Lines in which "components" appears should be pulled from the data below.

> **INFORMATION GIVEN**
§ §
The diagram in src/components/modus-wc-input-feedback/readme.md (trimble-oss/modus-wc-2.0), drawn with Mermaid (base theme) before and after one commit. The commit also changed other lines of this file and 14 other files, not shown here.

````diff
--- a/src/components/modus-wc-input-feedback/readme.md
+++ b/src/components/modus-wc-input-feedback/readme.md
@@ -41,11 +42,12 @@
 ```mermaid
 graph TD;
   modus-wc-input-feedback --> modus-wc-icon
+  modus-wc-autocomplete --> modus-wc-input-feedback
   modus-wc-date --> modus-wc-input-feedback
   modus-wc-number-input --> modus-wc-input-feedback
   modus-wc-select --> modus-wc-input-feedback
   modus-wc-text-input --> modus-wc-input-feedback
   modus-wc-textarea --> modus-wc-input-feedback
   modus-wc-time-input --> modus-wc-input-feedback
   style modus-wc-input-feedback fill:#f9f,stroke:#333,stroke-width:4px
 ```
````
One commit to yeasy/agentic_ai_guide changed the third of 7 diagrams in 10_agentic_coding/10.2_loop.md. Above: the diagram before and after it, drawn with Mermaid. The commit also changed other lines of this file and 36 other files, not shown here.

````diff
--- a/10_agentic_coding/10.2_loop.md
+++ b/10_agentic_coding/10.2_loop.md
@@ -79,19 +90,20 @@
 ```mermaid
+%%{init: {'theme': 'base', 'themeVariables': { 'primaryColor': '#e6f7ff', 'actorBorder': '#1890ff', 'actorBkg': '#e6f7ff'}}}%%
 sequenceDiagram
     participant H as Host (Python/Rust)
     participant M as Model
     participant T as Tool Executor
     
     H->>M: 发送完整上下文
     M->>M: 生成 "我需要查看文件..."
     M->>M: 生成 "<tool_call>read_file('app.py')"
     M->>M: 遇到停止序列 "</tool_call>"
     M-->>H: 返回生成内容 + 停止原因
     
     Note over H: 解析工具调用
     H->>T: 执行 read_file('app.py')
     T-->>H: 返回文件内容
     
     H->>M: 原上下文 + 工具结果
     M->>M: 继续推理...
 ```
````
§ §
> **RESULT OF THE TASK**
The diagram in src/components/modus-wc-input-feedback/readme.md (trimble-oss/modus-wc-2.0), drawn with Mermaid (base theme) before and after one commit. The commit also changed other lines of this file and 14 other files, not shown here.
--- a/src/components/modus-wc-input-feedback/readme.md
+++ b/src/components/modus-wc-input-feedback/readme.md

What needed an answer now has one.